A real Bosatlas has now been published about the favorite topic of conversation of many Dutch people: the Bosatlas of weather and climate. Hundreds of maps and graphs from KNMI provide an up-to-date overview of the climate in the Netherlands and beyond. For example, it can be read that the chance of a cold King’s Day has been halved in the past century and that snowdrops bloom three weeks earlier than fifty years ago.
A new climate agreement is currently being negotiated in Glasgow. This atlas shows once again that something has to be done, says KNMI climate researcher Peter Siegmund, pointing to one of the many graphs: “Climate change is always present, but it is going very fast this century. Unusually fast. in recent years there have been many more heat waves in the Netherlands and fewer cold waves. The last was in 2012.”
One of the most current maps in the Bosatlas is that of flooding in Limburg. Last July 182 millimeters of rain fell in two days. That was unusually high, says Siegmund. “Every year, more than 800 millimeters falls. Now the amount of two months fell into two days.

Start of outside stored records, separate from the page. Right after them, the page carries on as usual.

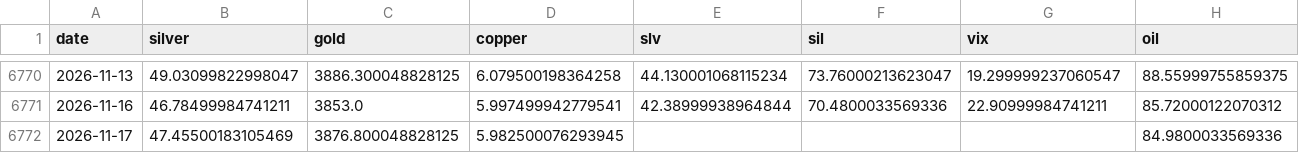
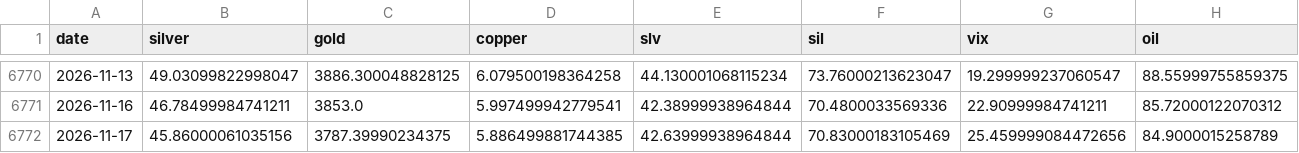
Before and after one commit to allisonzhan/slv-dashboard, a CSV file: prices.csv, drawn as a sheet; only a part is shown, gaps mark what is left out.

```diff
--- a/prices.csv
+++ b/prices.csv
@@ -6771,2 +6771,2 @@ date,silver,gold,copper,slv,sil,vix,oil
 2026-11-16,46.78499984741211,3853.0,5.997499942779541,42.38999938964844,70.4800033569336,22.90999984741211,85.72000122070312
-2026-11-17,47.45500183105469,3876.800048828125,5.982500076293945,,,,84.9800033569336
+2026-11-17,45.86000061035156,3787.39990234375,5.886499881744385,42.63999938964844,70.83000183105469,25.459999084472656,84.9000015258789
```
Also changed, not shown: analog_paths.csv, curve.csv, 11 other files.
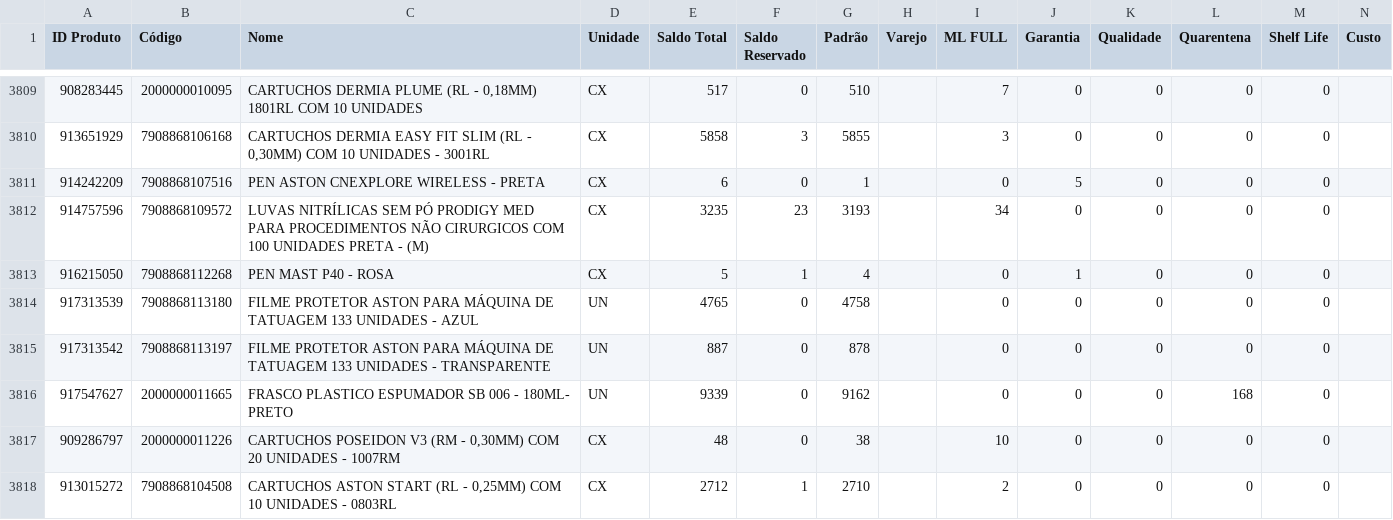
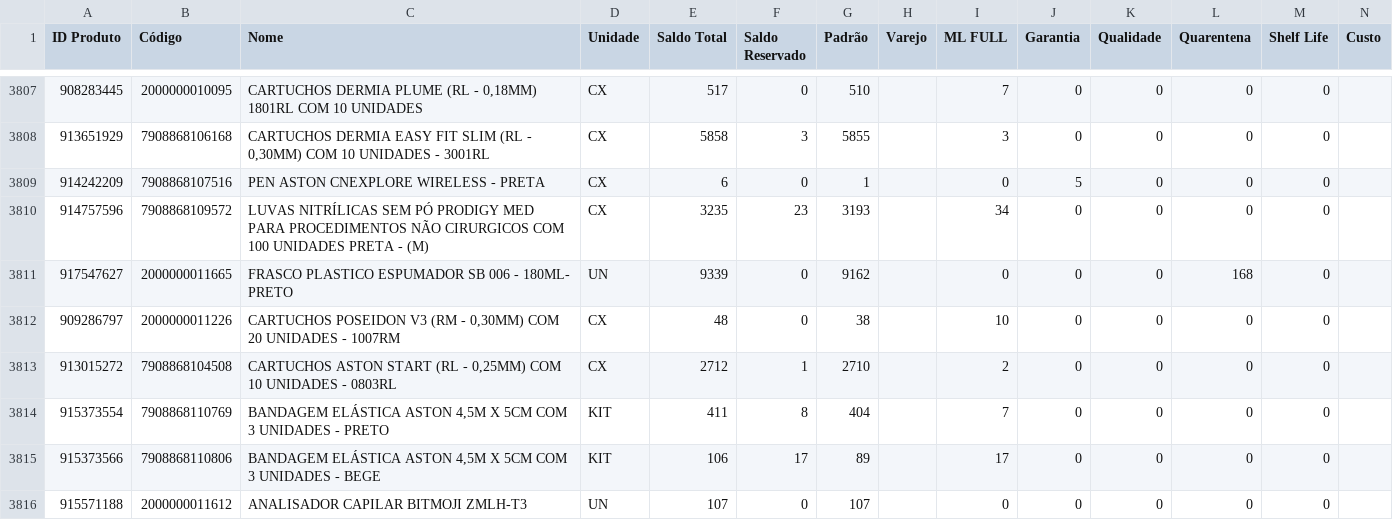
Before and after one commit to JhonatanAlmeida02/tiny-erp, a CSV file: TB_bases/Tb_BaseEstoque_Tiny.csv, drawn as a sheet; only a part is shown, gaps mark what is left out; the shorter side is filled out with more unchanged rows; removed rows and columns are numbered as before the commit, all else as after; the diff covers the shown part only; the diff names each change by its address in the sheet, - before the commit and + after, or states it on an @@ line.

```diff
--- a/TB_bases/Tb_BaseEstoque_Tiny.csv
+++ b/TB_bases/Tb_BaseEstoque_Tiny.csv
-row 3813: 916215050 | 7908868112268 | PEN MAST P40 - ROSA | CX | 5 | 1 | 4 |  | 0 | 1 | 0 | 0 | 0
-row 3814: 917313539 | 7908868113180 | FILME PROTETOR ASTON PARA MÁQUINA DE TATUAGEM 133 UNIDADES - AZUL | UN | 4765 | 0 | 4758 |  | 0 | 0 | 0 | 0 | 0
-row 3815: 917313542 | 7908868113197 | FILME PROTETOR ASTON PARA MÁQUINA DE TATUAGEM 133 UNIDADES - TRANSPARENTE | UN | 887 | 0 | 878 |  | 0 | 0 | 0 | 0 | 0
```
Also changed, not shown: 6 added rows, 3 removed rows, 6 moved rows and 24 edited cells elsewhere in this file, 1 other file.
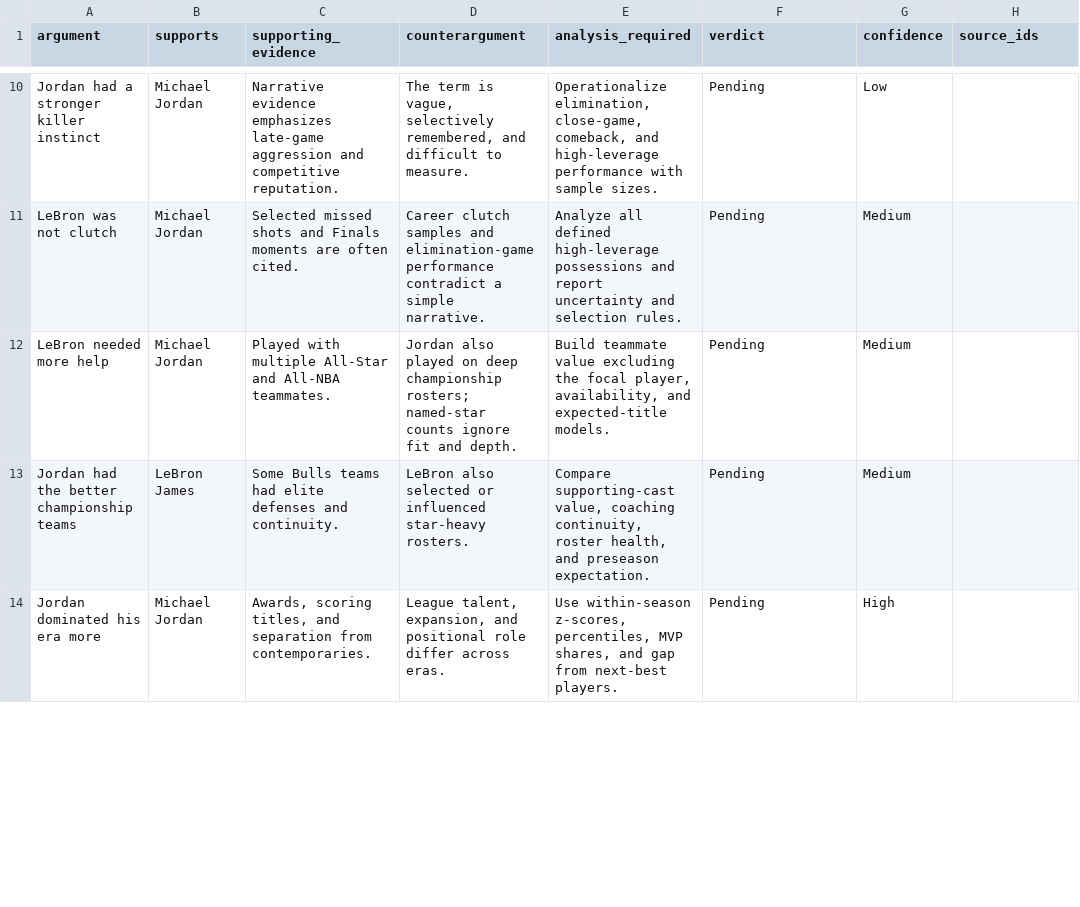
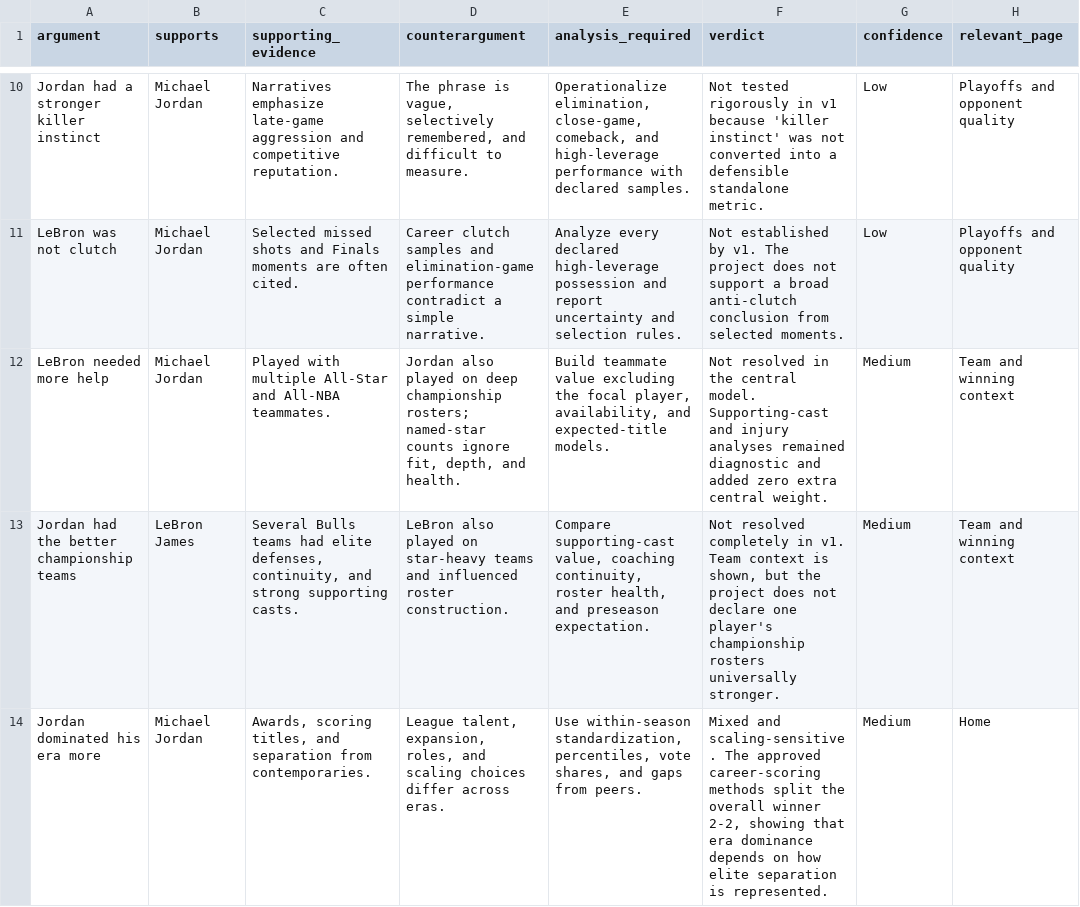
Before and after one commit to Prakhar2828/goat-lab, a CSV file: data/manual/arguments.csv, drawn as a sheet; only a part is shown, gaps mark what is left out; the diff covers the shown part only.

```diff
--- a/data/manual/arguments.csv
+++ b/data/manual/arguments.csv
@@ -1 +1 @@
-argument,supports,supporting_evidence,counterargument,analysis_required,verdict,confidence,source_ids
+argument,supports,supporting_evidence,counterargument,analysis_required,verdict,confidence,relevant_page
@@ -10,5 +10,5 @@ argument,supports,supporting_evidence,counterargument,analysis_required,verdict,
-"Jordan had a stronger killer instinct",Michael Jordan,"Narrative evidence emphasizes late-game aggression and competitive reputation.","The term is vague, selectively remembered, and difficult to measure.","Operationalize elimination, close-game, comeback, and high-leverage performance with sample sizes.",Pending,Low,
-"LeBron was not clutch",Michael Jordan,"Selected missed shots and Finals moments are often cited.","Career clutch samples and elimination-game performance contradict a simple narrative.","Analyze all defined high-leverage possessions and report uncertainty and selection rules.",Pending,Medium,
-"LeBron needed more help",Michael Jordan,"Played with multiple All-Star and All-NBA teammates.","Jordan also played on deep championship rosters; named-star counts ignore fit and depth.","Build teammate value excluding the focal player, availability, and expected-title models.",Pending,Medium,
-"Jordan had the better championship teams",LeBron James,"Some Bulls teams had elite defenses and continuity.","LeBron also selected or influenced star-heavy rosters.","Compare supporting-cast value, coaching continuity, roster health, and preseason expectation.",Pending,Medium,
-"Jordan dominated his era more",Michael Jordan,"Awards, scoring titles, and separation from contemporaries.","League talent, expansion, and positional role differ across eras.","Use within-season z-scores, percentiles, MVP shares, and gap from next-best players.",Pending,High,
+"Jordan had a stronger killer instinct",Michael Jordan,"Narratives emphasize late-game aggression and competitive reputation.","The phrase is vague, selectively remembered, and difficult to measure.","Operationalize elimination, close-game, comeback, and high-leverage performance with declared samples.","Not tested rigorously in v1 because 'killer instinct' was not converted into a defensible standalone metric.",Low,"Playoffs and opponent quality"
+"LeBron was not clutch",Michael Jordan,"Selected missed shots and Finals moments are often cited.","Career clutch samples and elimination-game performance contradict a simple narrative.","Analyze every declared high-leverage possession and report uncertainty and selection rules.","Not established by v1. The project does not support a broad anti-clutch conclusion from selected moments.",Low,"Playoffs and opponent quality"
+"LeBron needed more help",Michael Jordan,"Played with multiple All-Star and All-NBA teammates.","Jordan also played on deep championship rosters; named-star counts ignore fit, depth, and health.","Build teammate value excluding the focal player, availability, and expected-title models.","Not resolved in the central model. Supporting-cast and injury analyses remained diagnostic and added zero extra central weight.",Medium,"Team and winning context"
+"Jordan had the better championship teams",LeBron James,"Several Bulls teams had elite defenses, continuity, and strong supporting casts.","LeBron also played on star-heavy teams and influenced roster construction.","Compare supporting-cast value, coaching continuity, roster health, and preseason expectation.","Not resolved completely in v1. Team context is shown, but the project does not declare one player's championship rosters universally stronger.",Medium,"Team and winning context"
+"Jordan dominated his era more",Michael Jordan,"Awards, scoring titles, and separation from contemporaries.","League talent, expansion, roles, and scaling choices differ across eras.","Use within-season standardization, percentiles, vote shares, and gaps from peers.","Mixed and scaling-sensitive. The approved career-scoring methods split the overall winner 2-2, showing that era dominance depends on how elite separation is represented.",Medium,"Home"
```
Also changed, not shown: 56 edited cells elsewhere in this file, 14 other files.
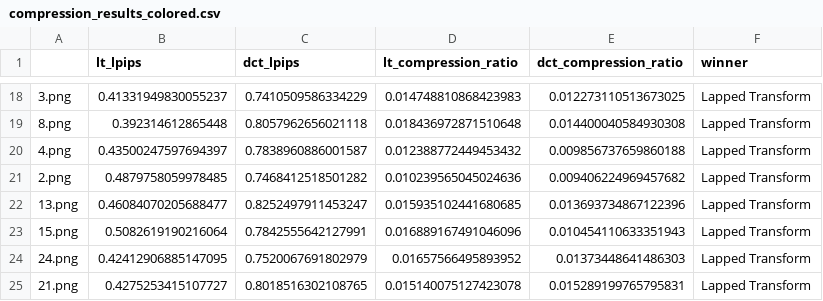
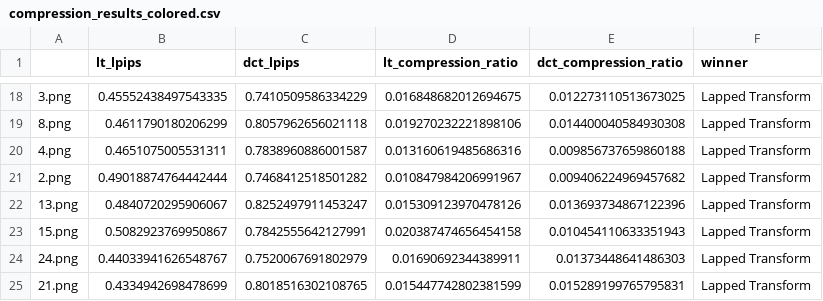
Before and after one commit to bharani1990/VC_Project, a CSV file: results/csvs/compression_results_colored.csv, drawn as a sheet; only a part is shown, gaps mark what is left out; the diff covers the shown part only.

```diff
--- a/results/csvs/compression_results_colored.csv
+++ b/results/csvs/compression_results_colored.csv
@@ -18,8 +18,8 @@
-3.png,0.41331949830055237,0.7410509586334229,0.014748810868423983,0.012273110513673025,Lapped Transform
-8.png,0.392314612865448,0.8057962656021118,0.018436972871510648,0.014400040584930308,Lapped Transform
-4.png,0.43500247597694397,0.7838960886001587,0.012388772449453432,0.009856737659860188,Lapped Transform
-2.png,0.4879758059978485,0.7468412518501282,0.010239565045024636,0.009406224969457682,Lapped Transform
-13.png,0.46084070205688477,0.8252497911453247,0.015935102441680685,0.013693734867122396,Lapped Transform
-15.png,0.5082619190216064,0.7842555642127991,0.016889167491046096,0.010454110633351943,Lapped Transform
-24.png,0.42412906885147095,0.7520067691802979,0.01657566495893952,0.01373448641486303,Lapped Transform
-21.png,0.4275253415107727,0.8018516302108765,0.015140075127423078,0.015289199765795831,Lapped Transform
+3.png,0.45552438497543335,0.7410509586334229,0.016848682012694675,0.012273110513673025,Lapped Transform
+8.png,0.4611790180206299,0.8057962656021118,0.019270232221898106,0.014400040584930308,Lapped Transform
+4.png,0.4651075005531311,0.7838960886001587,0.013160619485686316,0.009856737659860188,Lapped Transform
+2.png,0.49018874764442444,0.7468412518501282,0.010847984206991967,0.009406224969457682,Lapped Transform
+13.png,0.4840720295906067,0.8252497911453247,0.015309123970478126,0.013693734867122396,Lapped Transform
+15.png,0.5082923769950867,0.7842555642127991,0.020387474656454158,0.010454110633351943,Lapped Transform
+24.png,0.44033941626548767,0.7520067691802979,0.01690692344389911,0.01373448641486303,Lapped Transform
+21.png,0.4334942698478699,0.8018516302108765,0.015447742802381599,0.015289199765795831,Lapped Transform
```
Also changed, not shown: 32 edited cells elsewhere in this file, 27 other files.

This could have happened anywhere in the Netherlands, it is not the case that flooding occurs more often in Limburg than in other Dutch areas.”
Another map shows that it has started to rain considerably more in the Netherlands. Siegmund: “It has become about 10 percent wetter. Here you see two maps of the precipitation amount. You see a lot of dark spots in the last period, the darker, the more rain. Thirty years ago it was a lot less.”
The differences in precipitation are greatest along the coast. “On the one hand, this is due to the North Sea becoming warmer, which means more evaporation. But we also think that the cities in the Randstad have something to do with it. Tall buildings act as a kind of mountain, the air goes against it, then up and then falls like rain again.”
The Netherlands has not only become wetter, our country has also become a lot sunnier in recent years. The sun shines on average 1774 hours per year. “The explanation is that there are fewer clouds. There is more often a warm, dry easterly wind. And we are not sure how that will come about. It could be climate change because the Mediterranean is much warmer. But that is not certain, it is can also be a coincidence. There are always long-term variations in temperature or wind.”
KNMI is currently working on new climate scenarios. It also contains predictions about what future winters and summers will look like, says Siegmund: “They are both getting warmer. And if you look at the precipitation: the winters are also getting wetter. In the summer it is likely that the same amount of rain will continue to fall or it will a little less. But heavy showers and extreme precipitation will actually increase.”